Judy Fiskin lights a dim lamp at her window. People and words and images are a simple parade of acts and speeches we modulate without thinking in our daily journey. Common senses, platitudes. I’m not the first naming the aesthetic of courtesy, George Steiner is the master, but as far as I know very few artists of our time place this secret, inner feeling at the core of their work as Judy does. I love it because it’s not only about her, it unravels with grace the way she addresses the viewers, all of us. We are in her she can be in us. Platitude is not flatness, it is life as it is, true and fake, modest and grandiose, a little scary, mostly impossible to fish by words. Not without values.
Civility, courtesy and kindness in these days more reliable than truth.

JUDY FISKIN,Three Funerals and Some Acts of Preservation, Film, 2016 (excerpt)

*George Steiner, Real Presences, The University of Chicago Press, 1989

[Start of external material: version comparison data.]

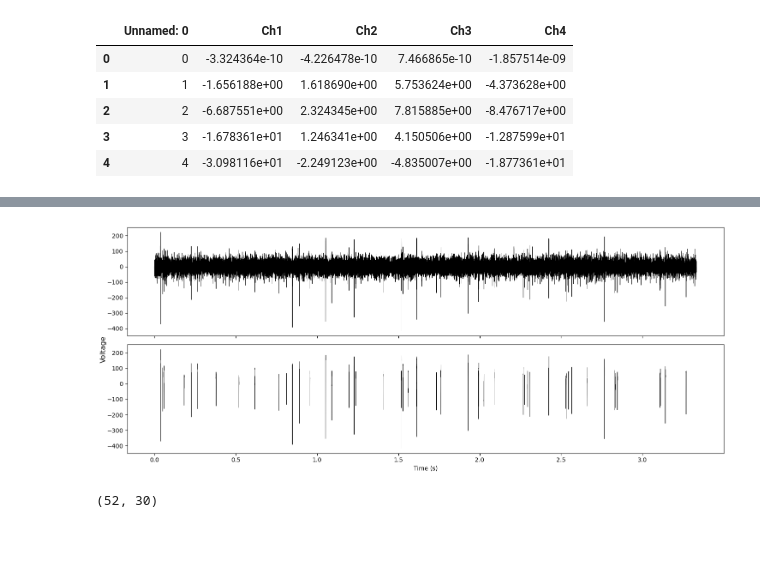
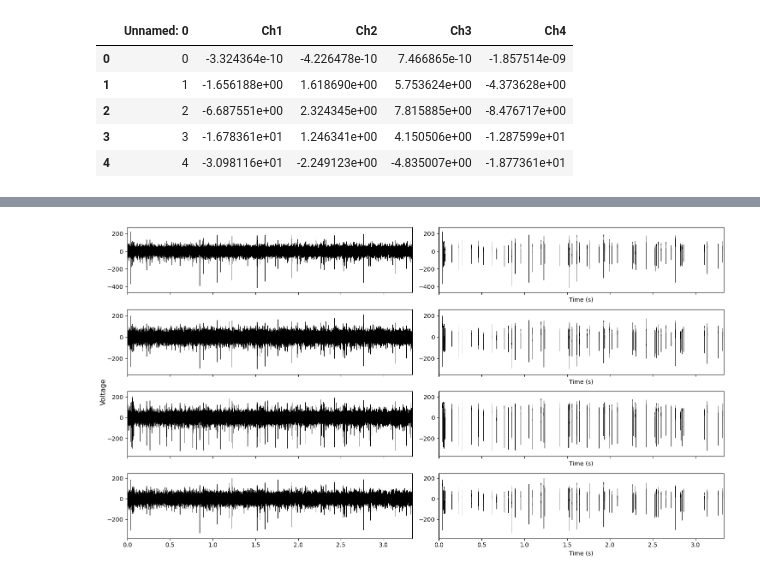
Before and after one commit to SamwelZimmer/spike_analysis, a Jupyter notebook: helpers/testing/spike_detection_testing.ipynb, the cells around one changed output, grey strips where cells are left out. Cells and saved outputs as stored; diff of their text form; code cells hidden in the pictures; blank space fills up the shorter version.

```diff
--- a/helpers/testing/spike_detection_testing.ipynb
+++ b/helpers/testing/spike_detection_testing.ipynb
@@ -99,0 +118,2 @@ plt.show()
+# %%
+merged_spike_indices = merge_spike_indices(spikes, tolerance=2)
@@ -99,0 +198,16 @@ plt.show()
+# %%
+waveforms = []
+waveform_info = []
+
+# loop through each of the channels
+for i in range(data.shape[1]):
+    # get waveforms for this channel
+    waveforms_channel, waveform_info_channel = get_waveforms(y=data[:, i], spike_indices=merged_spike_indices, duration=1, sample_rate=SAMPLE_RATE, window_shift_ratio=1/3)
+
+    # append the waveforms and waveform_info to the lists
+    waveforms.append(waveforms_channel)
+    waveform_info.append(waveform_info_channel)
+
+# convert waveforms and waveform_info to numpy arrays
+waveforms = np.array(waveforms)
+waveform_info = np.array(waveform_info)
@@ -100,23 +247,33 @@ plt.show()
 # %%
-fig, axs = plt.subplots(2, 1, figsize=(15, 6), sharex=True)
+# determine the number of channels
+n_channels = data.shape[1]
 
-# plot the filtered data
-t = np.arange(0, T) * dt
-axs[0].plot(t,  y[0:T], label='Raw Data', c=PRIMARY_COLOUR, lw=0.5)
+# create a figure and subplots
+fig, axs = plt.subplots(n_channels, 2, figsize=(15, 2 * n_channels), sharex=True)
 
-# iterate through each spike and plot its waveform
-for spike in waveform_info:
-    spike_window = slice(spike["spike_start"], spike["spike_end"])
-    axs[1].plot(t[spike_window], y[0:T][spike_window], c=PRIMARY_COLOUR, lw=0.5)
+# make sure axs is always an array
+if n_channels == 1:
+    axs = np.array([[axs]])
 
-axs[1].set_xlabel('Time (s)')
+# iterate over the channels
+for i in range(n_channels):
+
+    # plot the raw data for this channel
+    axs[i, 0].plot(time[0:T], data[:T, i], label='Raw Data', c='k', lw=0.5)
+    axs[i, 0].set_ylim((min(data[:T, i]) - 50, max(data[:T, i]) + 50))
+    axs[i, 0].set_xlim((0, max(time)))
+
+    # iterate through each spike and plot its waveform for this channel
+    for spike in waveform_info[i]:
+        spike_window = slice(spike["spike_start"], spike["spike_end"])
+        axs[i, 1].plot(time[0:T][spike_window], data[:T, i][spike_window], c='k', lw=0.5)
+
+    axs[i, 1].set_xlabel('Time (s)')
+    axs[i, 1].set_ylim((min(data[:T, i]) - 50, max(data[:T, i]) + 50))
+    axs[i, 1].set_xlim((0, max(time[0:T])))
+
 fig.supylabel("Voltage")
-
 plt.tight_layout()
 plt.show()
 # %% [output]
-[figure, old version]
+[figure, new version]
-# %%
-waveforms.shape
-# %% [output]
-(52, 30)
```
Also changed, not shown: parts of 20 cells of this notebook, 11 other files.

** Arthur Schnitzler, Relations et Solitudes, Aphorisms (Original title: Beziehungen und Einsamkeiten, 1967) Editions Rivages, translation from German by Pierre Deshusses, Paris,1988. Translation from French of this quote by R.A.